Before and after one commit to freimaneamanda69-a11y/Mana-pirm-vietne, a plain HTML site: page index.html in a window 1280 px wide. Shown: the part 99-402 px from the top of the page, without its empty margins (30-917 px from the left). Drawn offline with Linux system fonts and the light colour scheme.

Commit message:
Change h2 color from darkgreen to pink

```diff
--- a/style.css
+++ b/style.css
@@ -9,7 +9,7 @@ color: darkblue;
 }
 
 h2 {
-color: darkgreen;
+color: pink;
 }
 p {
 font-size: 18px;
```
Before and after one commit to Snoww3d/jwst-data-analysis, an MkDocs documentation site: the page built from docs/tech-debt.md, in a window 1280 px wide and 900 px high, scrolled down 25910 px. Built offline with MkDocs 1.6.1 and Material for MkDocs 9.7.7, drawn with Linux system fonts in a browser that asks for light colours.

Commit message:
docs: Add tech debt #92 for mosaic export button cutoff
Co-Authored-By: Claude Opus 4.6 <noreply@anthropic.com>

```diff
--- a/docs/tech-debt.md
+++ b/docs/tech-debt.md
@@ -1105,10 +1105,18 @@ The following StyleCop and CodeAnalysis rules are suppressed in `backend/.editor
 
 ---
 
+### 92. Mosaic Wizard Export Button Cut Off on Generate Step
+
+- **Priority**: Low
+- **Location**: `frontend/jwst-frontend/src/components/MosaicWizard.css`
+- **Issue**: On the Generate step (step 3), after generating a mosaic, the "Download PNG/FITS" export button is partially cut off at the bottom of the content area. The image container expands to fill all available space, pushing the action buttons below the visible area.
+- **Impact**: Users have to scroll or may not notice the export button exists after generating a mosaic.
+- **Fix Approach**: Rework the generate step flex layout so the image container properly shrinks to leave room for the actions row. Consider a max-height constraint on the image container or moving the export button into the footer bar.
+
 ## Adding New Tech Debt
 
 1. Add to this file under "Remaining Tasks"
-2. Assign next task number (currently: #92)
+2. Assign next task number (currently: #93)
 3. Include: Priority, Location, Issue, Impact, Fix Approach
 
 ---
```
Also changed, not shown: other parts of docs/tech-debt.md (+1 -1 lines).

* **PROBLEM REQUIREMENTS**:
What is wanted is a copy of every line in the listing that includes the word "page".

* **RESPONSE TO THE TASK**:
Before and after one commit to freimaneamanda69-a11y/Mana-pirm-vietne, a plain HTML site: page index.html in a window 1280 px wide. Shown: the part 99-402 px from the top of the page, without its empty margins (30-917 px from the left). Drawn offline with Linux system fonts and the light colour scheme.
Before and after one commit to Snoww3d/jwst-data-analysis, an MkDocs documentation site: the page built from docs/tech-debt.md, in a window 1280 px wide and 900 px high, scrolled down 25910 px. Built offline with MkDocs 1.6.1 and Material for MkDocs 9.7.7, drawn with Linux system fonts in a browser that asks for light colours.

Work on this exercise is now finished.